## Task instructions
Look through the material beneath and copy each line with the word "bottom".

## Material supplied
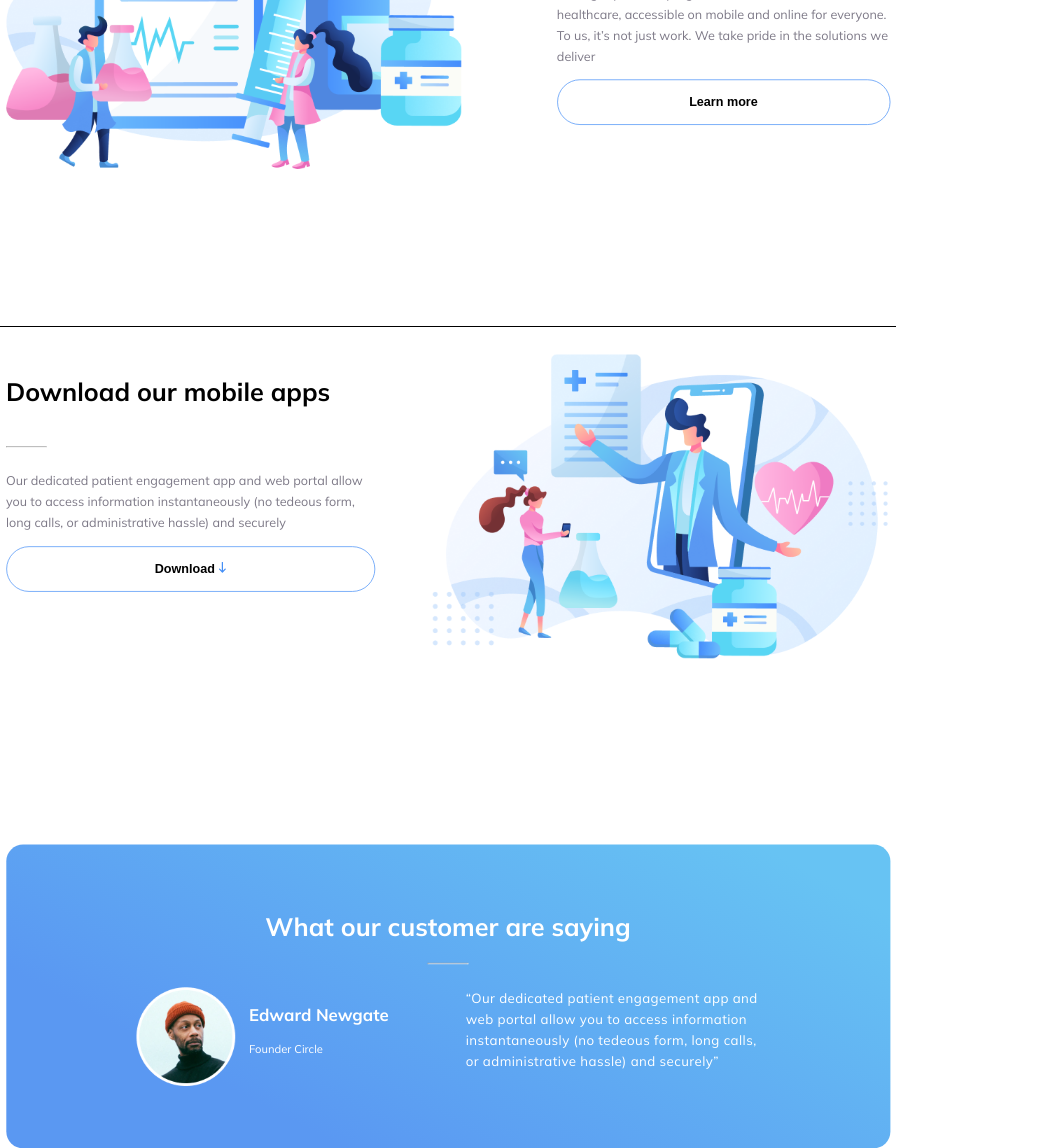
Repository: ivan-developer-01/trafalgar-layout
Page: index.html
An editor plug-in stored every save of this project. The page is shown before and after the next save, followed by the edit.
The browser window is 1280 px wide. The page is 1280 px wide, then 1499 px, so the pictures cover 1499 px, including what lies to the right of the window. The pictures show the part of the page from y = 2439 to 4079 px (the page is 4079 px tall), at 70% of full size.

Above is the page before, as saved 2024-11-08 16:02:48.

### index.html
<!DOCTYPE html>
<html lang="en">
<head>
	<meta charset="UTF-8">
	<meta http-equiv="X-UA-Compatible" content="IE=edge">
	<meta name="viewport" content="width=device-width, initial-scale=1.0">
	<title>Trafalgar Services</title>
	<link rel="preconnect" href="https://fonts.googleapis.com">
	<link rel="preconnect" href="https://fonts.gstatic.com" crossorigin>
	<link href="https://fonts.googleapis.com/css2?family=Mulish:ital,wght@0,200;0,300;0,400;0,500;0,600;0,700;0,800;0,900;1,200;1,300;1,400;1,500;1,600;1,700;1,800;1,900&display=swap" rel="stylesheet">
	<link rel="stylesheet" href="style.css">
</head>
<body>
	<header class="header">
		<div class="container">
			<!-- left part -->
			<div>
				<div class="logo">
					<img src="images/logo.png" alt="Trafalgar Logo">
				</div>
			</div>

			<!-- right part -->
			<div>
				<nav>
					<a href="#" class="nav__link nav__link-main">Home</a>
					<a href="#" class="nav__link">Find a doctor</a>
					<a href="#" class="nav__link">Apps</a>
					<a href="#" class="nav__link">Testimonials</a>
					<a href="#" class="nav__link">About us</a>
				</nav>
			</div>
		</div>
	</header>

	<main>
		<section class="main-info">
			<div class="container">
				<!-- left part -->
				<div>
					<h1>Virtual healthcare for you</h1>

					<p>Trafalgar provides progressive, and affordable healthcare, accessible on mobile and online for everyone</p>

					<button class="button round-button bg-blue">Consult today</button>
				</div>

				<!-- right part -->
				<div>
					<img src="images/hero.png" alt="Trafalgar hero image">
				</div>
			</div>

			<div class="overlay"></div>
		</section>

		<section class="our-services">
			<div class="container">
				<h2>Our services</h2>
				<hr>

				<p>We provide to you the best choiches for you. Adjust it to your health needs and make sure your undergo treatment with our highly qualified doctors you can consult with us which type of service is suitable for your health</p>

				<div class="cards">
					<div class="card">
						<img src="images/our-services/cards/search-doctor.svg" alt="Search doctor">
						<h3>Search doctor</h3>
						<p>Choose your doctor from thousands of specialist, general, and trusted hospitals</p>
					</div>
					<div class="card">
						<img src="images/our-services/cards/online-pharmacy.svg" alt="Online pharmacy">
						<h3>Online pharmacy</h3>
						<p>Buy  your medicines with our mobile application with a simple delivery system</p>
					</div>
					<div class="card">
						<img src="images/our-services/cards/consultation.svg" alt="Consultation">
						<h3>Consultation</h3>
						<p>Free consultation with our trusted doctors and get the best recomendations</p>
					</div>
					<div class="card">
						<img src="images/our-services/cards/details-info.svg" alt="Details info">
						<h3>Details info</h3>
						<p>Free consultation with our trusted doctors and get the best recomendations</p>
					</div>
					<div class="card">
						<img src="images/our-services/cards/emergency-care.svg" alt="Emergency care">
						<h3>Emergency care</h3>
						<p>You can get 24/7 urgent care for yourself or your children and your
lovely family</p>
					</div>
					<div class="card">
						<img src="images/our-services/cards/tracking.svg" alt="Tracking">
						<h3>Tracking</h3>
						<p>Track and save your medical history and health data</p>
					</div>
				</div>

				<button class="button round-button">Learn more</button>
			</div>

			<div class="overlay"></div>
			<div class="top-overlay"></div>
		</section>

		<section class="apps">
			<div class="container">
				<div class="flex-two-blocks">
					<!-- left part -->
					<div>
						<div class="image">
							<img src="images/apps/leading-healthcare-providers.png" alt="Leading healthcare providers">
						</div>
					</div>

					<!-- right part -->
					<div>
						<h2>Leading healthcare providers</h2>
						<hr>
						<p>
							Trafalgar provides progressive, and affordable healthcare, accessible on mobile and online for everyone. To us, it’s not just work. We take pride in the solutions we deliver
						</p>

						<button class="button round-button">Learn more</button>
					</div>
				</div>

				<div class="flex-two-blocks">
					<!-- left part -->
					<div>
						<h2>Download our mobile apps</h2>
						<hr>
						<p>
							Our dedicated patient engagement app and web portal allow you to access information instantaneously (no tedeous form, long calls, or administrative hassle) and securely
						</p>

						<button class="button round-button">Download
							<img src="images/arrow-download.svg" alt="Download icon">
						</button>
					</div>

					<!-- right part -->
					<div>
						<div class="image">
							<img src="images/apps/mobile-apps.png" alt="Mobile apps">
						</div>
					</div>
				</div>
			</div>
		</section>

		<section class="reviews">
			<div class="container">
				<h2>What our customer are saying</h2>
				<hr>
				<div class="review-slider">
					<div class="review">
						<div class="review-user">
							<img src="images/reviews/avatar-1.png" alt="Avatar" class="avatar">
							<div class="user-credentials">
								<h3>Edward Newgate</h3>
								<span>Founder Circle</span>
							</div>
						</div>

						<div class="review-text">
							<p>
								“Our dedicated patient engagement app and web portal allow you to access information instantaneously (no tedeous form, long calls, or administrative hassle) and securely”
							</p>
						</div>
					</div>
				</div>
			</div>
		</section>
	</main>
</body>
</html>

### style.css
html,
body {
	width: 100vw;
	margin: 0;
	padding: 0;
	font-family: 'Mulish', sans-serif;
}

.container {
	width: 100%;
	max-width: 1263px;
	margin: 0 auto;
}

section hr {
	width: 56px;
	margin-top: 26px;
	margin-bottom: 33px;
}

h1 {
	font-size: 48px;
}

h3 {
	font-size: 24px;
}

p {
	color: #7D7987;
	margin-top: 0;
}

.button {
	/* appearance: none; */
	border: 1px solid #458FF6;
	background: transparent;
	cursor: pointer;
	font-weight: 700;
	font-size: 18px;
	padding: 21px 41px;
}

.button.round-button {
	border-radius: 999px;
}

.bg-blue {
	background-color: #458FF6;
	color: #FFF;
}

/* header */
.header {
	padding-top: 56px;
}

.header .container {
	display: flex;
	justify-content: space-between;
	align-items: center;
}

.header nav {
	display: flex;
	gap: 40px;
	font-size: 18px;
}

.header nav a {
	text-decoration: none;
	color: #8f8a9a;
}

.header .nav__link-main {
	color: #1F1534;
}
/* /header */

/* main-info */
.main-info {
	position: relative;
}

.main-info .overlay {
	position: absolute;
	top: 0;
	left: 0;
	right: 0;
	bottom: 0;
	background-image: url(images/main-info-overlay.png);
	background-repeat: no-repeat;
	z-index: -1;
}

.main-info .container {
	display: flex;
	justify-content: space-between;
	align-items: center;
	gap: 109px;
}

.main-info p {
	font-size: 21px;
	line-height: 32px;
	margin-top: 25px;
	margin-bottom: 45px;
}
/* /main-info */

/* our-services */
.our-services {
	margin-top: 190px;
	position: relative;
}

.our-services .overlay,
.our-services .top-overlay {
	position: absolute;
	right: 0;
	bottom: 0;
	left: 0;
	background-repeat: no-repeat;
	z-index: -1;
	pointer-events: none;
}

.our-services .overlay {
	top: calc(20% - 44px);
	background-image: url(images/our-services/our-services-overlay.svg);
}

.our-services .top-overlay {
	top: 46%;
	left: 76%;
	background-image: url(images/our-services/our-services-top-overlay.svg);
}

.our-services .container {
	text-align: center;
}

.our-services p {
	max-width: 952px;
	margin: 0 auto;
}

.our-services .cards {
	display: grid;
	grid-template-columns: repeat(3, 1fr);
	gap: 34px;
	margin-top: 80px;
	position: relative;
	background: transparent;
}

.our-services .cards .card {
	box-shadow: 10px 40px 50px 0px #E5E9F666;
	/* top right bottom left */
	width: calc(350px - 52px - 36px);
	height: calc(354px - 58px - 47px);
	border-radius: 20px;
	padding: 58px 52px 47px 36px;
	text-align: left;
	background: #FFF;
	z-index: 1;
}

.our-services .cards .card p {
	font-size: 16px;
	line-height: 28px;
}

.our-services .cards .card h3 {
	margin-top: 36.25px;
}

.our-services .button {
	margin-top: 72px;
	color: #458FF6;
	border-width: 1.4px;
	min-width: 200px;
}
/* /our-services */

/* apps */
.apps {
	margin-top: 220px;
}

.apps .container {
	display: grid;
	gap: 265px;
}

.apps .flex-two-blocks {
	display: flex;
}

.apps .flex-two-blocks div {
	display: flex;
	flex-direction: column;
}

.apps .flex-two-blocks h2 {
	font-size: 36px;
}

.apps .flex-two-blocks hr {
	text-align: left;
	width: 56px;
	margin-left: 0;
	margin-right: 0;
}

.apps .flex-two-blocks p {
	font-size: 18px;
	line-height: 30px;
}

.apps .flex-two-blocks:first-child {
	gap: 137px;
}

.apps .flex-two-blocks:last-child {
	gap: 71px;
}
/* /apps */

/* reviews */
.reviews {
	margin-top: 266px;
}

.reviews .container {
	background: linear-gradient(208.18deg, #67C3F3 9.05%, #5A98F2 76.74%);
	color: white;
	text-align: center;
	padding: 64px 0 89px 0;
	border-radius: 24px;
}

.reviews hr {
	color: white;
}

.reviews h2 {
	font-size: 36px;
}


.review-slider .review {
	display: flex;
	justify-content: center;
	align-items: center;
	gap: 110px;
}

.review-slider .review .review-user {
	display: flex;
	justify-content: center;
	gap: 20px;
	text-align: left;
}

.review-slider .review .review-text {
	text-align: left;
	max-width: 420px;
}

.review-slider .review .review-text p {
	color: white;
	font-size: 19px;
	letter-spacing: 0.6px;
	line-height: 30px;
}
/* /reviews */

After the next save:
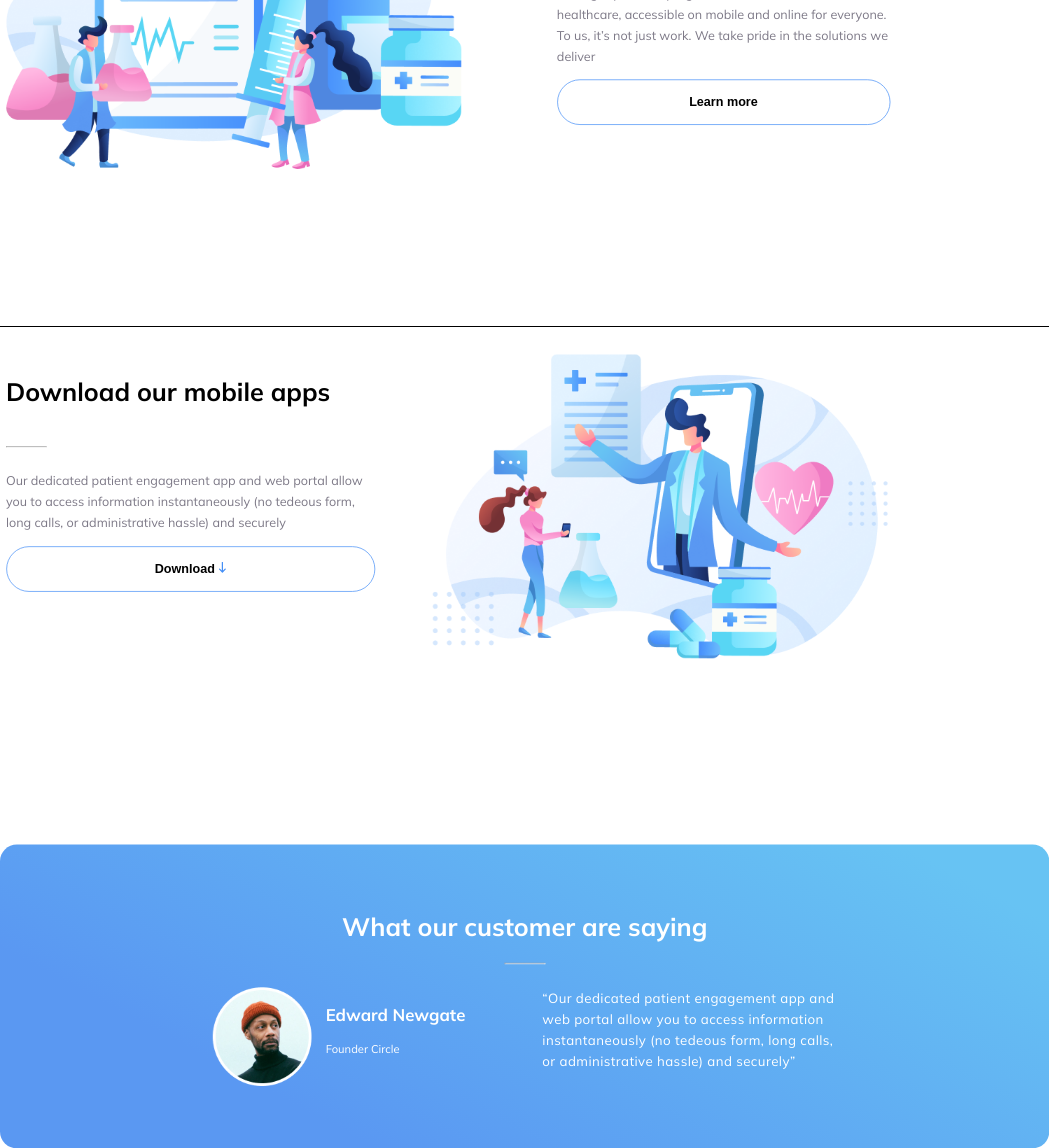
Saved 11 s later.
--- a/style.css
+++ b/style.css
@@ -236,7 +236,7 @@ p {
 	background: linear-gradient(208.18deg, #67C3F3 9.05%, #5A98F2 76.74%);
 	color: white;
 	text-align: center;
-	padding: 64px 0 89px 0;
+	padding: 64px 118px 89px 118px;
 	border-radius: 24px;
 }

## Task result
	margin-bottom: 33px;
	bottom: 0;
	margin-bottom: 45px;
	bottom: 0;
	/* top right bottom left */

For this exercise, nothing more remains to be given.